Students, Alumni React to Trump’s Muslim Ban


Earlier today, thousands gathered at JFK International Airport to protest the detaining of 12 people from the list of seven majority-Muslim countries covered in Trump’s executive order from yesterday. This order has suspended all immigration from Iraq, Syria, Iran, Sudan, Yemen, Libya and Somalia for the next 90 days, regardless of visa and permanent resident status. The order also bans entry of all refugees for the next 120 days and the entry of Syrian refugees indefinitely.

Among those at JFK earlier today was Casey Smith ’17, who gives more information about what’s going on there:

At least a dozen refugees and immigrants from the now-banned Muslim-majority countries were detained by Customs and Border Patrol inside JFK and more–unclear how many–were detained at airports around the country. The protests were posted on Facebook by immigrants’ rights and human rights activists, including Linda Sarsour. Lawyers from the International Refugee Assistance Project and the ACLU were inside the airport, by the arrivals gate, working to get in touch with the detained refugees. At the time of writing one Iraqi refugee had been released but the others were still detained. Congresswoman Nydia Velazquez (NY-7) was inside the airport and at the protests all day to advocate for CBP to release the refugees. Protestors shouted “no ban, no wall” and that immigrants/refugees/Muslims are welcome here.

Smith also said that it is important that those who are directly affected by the ban be centered in conversations about the policy. Read past the jump for reactions to the news:

According to reports, there is currently a court case being heard for an injunction to the ban. Several students and alumni have responded to this news on twitter:

If you are looking for ways to be of assistance in the wake of Trump’s , check out Lily Herman ’16‘s twitter thread above for ways to help those affected by this executive order.

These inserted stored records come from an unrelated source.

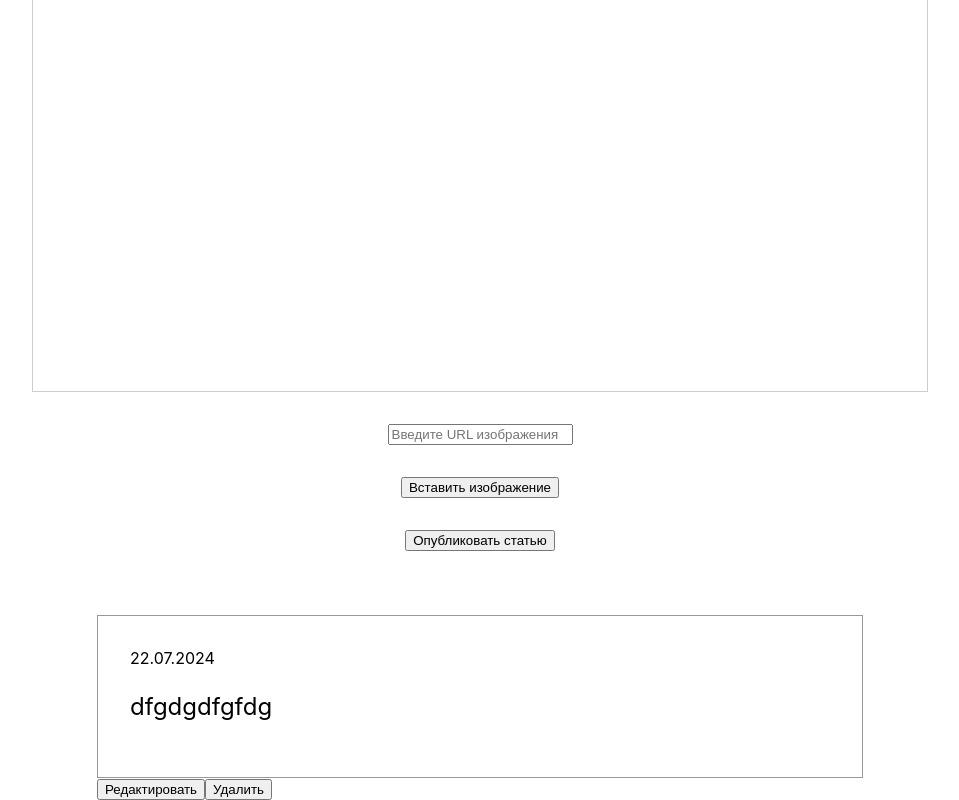
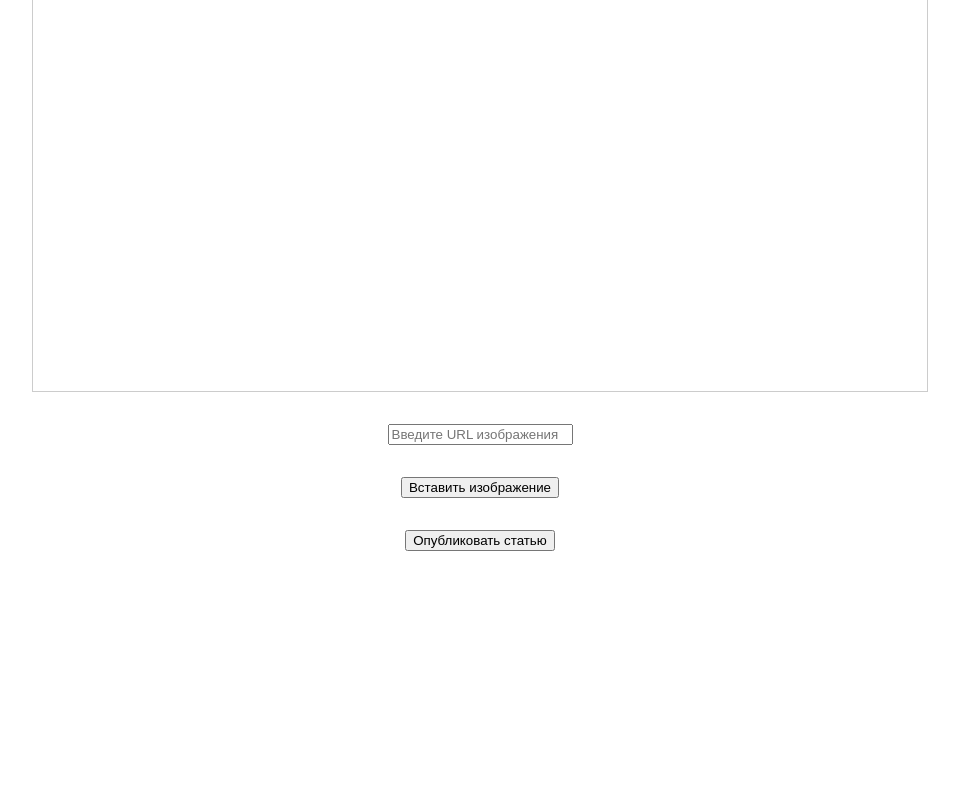
Before and after one commit to Dumacuk1993/test_auto_push, a React (Create React App) app: page / in a window 1280 px wide. Shown: the part 308-1108 px from the top of the page, without its empty margins (160-1119 px from the left). After the commit the page ends 859 px from the top, so only its background shows below. Built offline with nearby package versions, Linux system fonts and the light colour scheme.

Commit message:
Auto-commit

```diff
--- a/src/data.js
+++ b/src/data.js
@@ -1,12 +1,3 @@
-const dataNews = [
-  {
-    "id": "fa063028-20ac-4815-8687-1fed0b6172ca",
-    "html_template": "<p>dfgdgdfgfdg</p>",
-    "date": "22.07.2024",
-    "logo": "",
-    "title": "",
-    "image": ""
-  }
-];
+const dataNews = [];
 
 export default dataNews;
```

Consider donating to the International Refugee Assistance Project, and the ACLU (who filed a lawsuit this morning, challenging the order).

At around 7:30pm, protesters gathered at Cadman Plaza in Brooklyn, where an emergency hearing for several detainees took place:

According to activist Linda Sarsour on Twitter (at 8:55PM EST), a U.S. District Court Judge Ann Donnelly just granted stay to detained refugees, as a result of the ACLU lawsuit:

In the wake of today’s news, it needs to be said that Wesleying is committed to publishing information, perspectives, photos, videos, and other media for and about any in the Wesleyan community who are resisting the Trump regime. Never hesitate to send in tips at staff[at]wesleying[dot]org. Also, consider writing in.

(Visited 11 times, 1 visits today)